WHAT YOU ARE ASKED TO DO -> Search the records for the word "export" and pick out every line that has it.

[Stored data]
>>>

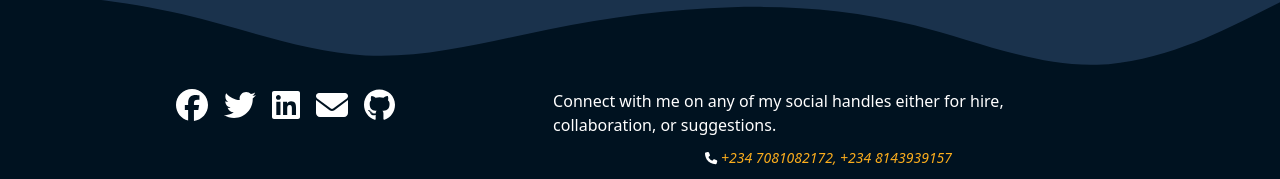
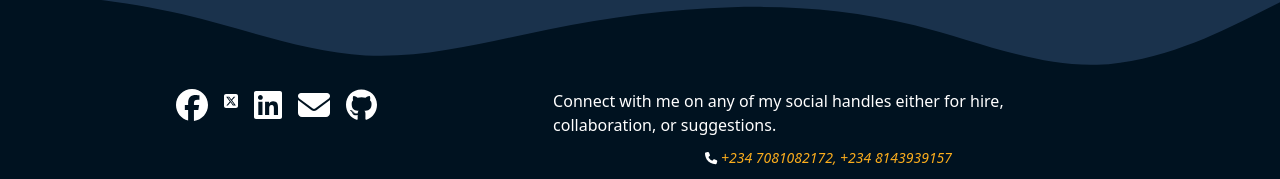
Before and after one commit to UnfazedAy/my-portfolio, a React (Create React App) app: page / in a window 1280 px wide. Shown: the part 1111-1290 px from the top of the page. Built offline with nearby package versions, Linux system fonts and the light colour scheme; no server answers.

Commit message:
Update the twitter icon

```diff
--- a/src/components/Contacts.js
+++ b/src/components/Contacts.js
@@ -5,7 +5,7 @@ export default function Contacts() {
     <footer id="contact" className="mt-[7rem]">
       <div className="container flex flex-col mx-auto p-6 md:flex md:flex-row ">
         <div className="flex justify-center h-full space-x-4 mb-6 md:flex md:justify-start md:w-1/2">
-          {/* Social maedia links */}
+          {/* Social media links */}
           <a
             href="https://web.facebook.com/ayomide.show"
             target="_blank"
@@ -18,7 +18,7 @@ export default function Contacts() {
             target="_blank"
             rel="noreferrer"
           >
-            <FontAwesomeIcon icon="fa-brands fa-twitter" size="2xl" />
+            <FontAwesomeIcon icon="fa-brands fa-square-x-twitter" />
           </a>
           <a
             href="https://www.linkedin.com/in/ayomide-soniyi-3151461a5/"
```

<<<

OUTPUT BELOW ->
@@ -5,7 +5,7 @@ export default function Contacts() {
@@ -18,7 +18,7 @@ export default function Contacts() {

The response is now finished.